The game was being played at Horace’s bungalow tonight, and after the first hour of play the host was by far the biggest winner, having racked up forty-eight cents. As play became routine, conversation turned to other matters. Hugh remembered that the boys had been invited to a party at Preston Sturges’s place a couple of nights before and asked how it had gone.

“Oh, brother!” Ed grinned.

“And how!” Johnny grinned.

“Now don’t leave us hanging,” Horace said, adding a couple of chips to the pile. “Raise.”

“Look boys,” Ed said, “I just don’t know how to talk about last night without sounding like a blowhard.”

“You can’t say ‘hello’ without sounding like a blowhard,” Johnny smirked. “But what the man’s about to say will be shockingly close to the truth. See ya and raise.”

“Well, now!” Hugh said, rubbing his hand vigorously. “This sounds promising!”

“I tell you,” Ed said, “even I didn’t realize how popular we were in this town. We couldn’t take two steps without a new knot of admirers forming around us. We had them hanging on our every word. And the dolls! Mother of mercy! Tell ‘em, Johnny.”

“You tell it better than me, Ed.”

“Well, you know it was Betty Grable who pleaded with us to go,” Ed said with a forced look of regret, “but if she thought she was going to have us to herself, the poor lass must have been brokenhearted. We were being monopolized by every dame in the place. And if you boys have never seen Ava or Rita in the flesh…then brother, you ain’t seen flesh!”

“Alice Faye sure seems like a regular gal,” Johnny said.

“And that Rhonda Fleming! For a minute there I thought she was going to sit on my lap!” He threw his cards on the table. “Fold.”

Without looking up from his cards, Horace said, “So to what exactly would you attribute this fascination for Ed and Johnny?”

“Our ideas!” Ed boomed. “Everybody wants to hear our latest can’t-miss story ideas!”

Hugh threw his hand in and said, “Now you boys ought to be a little more careful about airing your ideas in public. There are a lot of unscrupulous people in this town, you know. It’s sad but true.”

“Oh, I don’t know if they need worry too much,” Horace said with a little smile. He tossed five more chips in the pile and said, “Raise.”

Johnny slapped his cards on the table. “You’re damn right, Horses! Why the hell should we worry?” He’d lost his smile now and sat back with a scowl. “Why would they heist one of our ideas unless they wanted D.F. Zanuck’s wingtip in their ass?”

“Which one did you pitch him, again?” Horace asked. “The one about the cab driver shooting Elizabeth Taylor’s pimp, wasn’t it?”

“That’s the one,” Johnny said. “And he acted like we were a couple of hop-heads or something.”

“Imagine that,” Horace said.
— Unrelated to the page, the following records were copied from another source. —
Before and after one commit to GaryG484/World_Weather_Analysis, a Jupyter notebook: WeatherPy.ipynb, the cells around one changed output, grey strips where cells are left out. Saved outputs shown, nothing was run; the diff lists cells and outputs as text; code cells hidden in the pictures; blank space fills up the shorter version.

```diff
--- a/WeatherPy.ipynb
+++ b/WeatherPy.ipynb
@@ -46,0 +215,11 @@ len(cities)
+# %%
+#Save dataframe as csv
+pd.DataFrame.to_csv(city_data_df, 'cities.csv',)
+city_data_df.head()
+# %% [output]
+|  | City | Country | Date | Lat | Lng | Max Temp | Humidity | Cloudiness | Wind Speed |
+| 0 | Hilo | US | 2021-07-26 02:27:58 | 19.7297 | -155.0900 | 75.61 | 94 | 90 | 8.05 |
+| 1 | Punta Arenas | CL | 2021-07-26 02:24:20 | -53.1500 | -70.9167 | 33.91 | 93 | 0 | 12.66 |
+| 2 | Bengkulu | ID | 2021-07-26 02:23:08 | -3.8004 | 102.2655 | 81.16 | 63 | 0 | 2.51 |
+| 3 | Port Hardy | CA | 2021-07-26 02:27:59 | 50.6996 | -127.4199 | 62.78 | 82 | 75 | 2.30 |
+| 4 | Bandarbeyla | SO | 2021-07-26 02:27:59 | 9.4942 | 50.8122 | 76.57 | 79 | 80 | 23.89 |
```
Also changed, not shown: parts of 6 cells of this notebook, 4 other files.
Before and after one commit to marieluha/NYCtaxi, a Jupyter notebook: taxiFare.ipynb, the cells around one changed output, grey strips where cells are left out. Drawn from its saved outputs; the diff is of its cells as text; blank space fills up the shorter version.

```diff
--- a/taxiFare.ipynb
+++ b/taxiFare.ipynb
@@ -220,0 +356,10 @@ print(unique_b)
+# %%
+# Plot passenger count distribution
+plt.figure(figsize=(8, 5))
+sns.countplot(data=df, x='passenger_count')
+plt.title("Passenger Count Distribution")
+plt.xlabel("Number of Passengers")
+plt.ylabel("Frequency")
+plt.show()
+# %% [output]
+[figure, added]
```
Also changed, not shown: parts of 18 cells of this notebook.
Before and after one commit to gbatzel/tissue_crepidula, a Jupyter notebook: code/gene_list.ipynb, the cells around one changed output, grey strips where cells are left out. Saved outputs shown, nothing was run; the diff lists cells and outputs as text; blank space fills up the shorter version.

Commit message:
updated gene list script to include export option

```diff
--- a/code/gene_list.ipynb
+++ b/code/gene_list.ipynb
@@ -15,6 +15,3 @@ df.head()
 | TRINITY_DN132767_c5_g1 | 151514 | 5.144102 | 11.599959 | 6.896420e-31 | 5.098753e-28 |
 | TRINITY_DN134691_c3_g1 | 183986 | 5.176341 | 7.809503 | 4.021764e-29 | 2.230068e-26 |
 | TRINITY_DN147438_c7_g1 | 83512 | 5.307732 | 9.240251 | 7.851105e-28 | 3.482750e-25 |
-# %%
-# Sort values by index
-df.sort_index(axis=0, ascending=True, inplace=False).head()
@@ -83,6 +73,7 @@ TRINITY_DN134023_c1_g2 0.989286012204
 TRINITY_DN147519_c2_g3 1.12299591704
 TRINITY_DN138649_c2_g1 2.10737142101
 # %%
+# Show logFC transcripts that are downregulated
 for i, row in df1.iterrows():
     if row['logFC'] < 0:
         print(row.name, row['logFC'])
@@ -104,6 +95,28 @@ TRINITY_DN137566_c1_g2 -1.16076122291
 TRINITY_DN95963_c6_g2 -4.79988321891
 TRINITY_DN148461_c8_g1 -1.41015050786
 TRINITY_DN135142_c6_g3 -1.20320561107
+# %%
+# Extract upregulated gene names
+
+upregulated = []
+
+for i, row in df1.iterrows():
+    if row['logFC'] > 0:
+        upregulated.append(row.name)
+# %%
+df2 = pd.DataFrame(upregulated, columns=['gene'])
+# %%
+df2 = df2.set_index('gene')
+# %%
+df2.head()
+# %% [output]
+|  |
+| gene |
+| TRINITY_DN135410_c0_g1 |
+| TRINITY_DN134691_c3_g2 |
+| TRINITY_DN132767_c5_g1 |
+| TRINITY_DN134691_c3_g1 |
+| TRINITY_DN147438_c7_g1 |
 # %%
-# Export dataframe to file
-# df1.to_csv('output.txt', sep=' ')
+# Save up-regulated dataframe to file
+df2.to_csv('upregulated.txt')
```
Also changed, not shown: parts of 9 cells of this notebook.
“Well, Sturges himself was riveted by every damned idea I told him,” Ed said. “And you know he’s a partner in a production company now!”

“But did he offer to pay two lousy bits for any one of those ideas?” Johnny snorted.

“Well, I understand he’s been having some disagreements with his current partner,” Hugh said, “so maybe he’s leery about taking on anything new.”

“That’s right!” Ed said. “Howard Hawks, right? Well, he was pretty damned riveted too, when I told him our idea about…”

“Hughes,” Horace said. “His partner’s Howard Hughes.”

“I don’t care if his partner’s Jesus of Nazareth,” Johnny said. “What is it with this burg, anyway? How come the dumbest people get to be the big shots? Even the guards can’t wait to hear our latest idea. But the guys with the cabbage? They’re strictly from know-nothin’!” He threw his cards on the tabletop with a loud slap.

Horace raked up the chips and said, “Well…”

Hugh caught his eye and shook his head.

“What was that?” Ed demanded.

“What was what?” Horace said.

“I saw Hugh shake his head. What were you about to say?”

Horace gazed at Hugh, as if in appeal, but Hugh wasn’t having any. He refused to lift his eyes from his cards. Horace finally sighed and said, “Look boys. There’s really no mystery at all. People like to hear your ideas because they’re…well, flamboyant.”

Johnny looked at Ed.

“It means fiery,” Ed said. “From the French flambeau, meaning torch. As in Cherries Flambeau.”

“What the hell do cherries have to do with our ideas?” Johnny snapped.

“I mean flamboyant in the sense of....” Horace groped for a word.

“Colorful,” Hugh said. “Unusual.”

“Hell, we know that!” Johnny said. “Is that supposed to be a bad thing?”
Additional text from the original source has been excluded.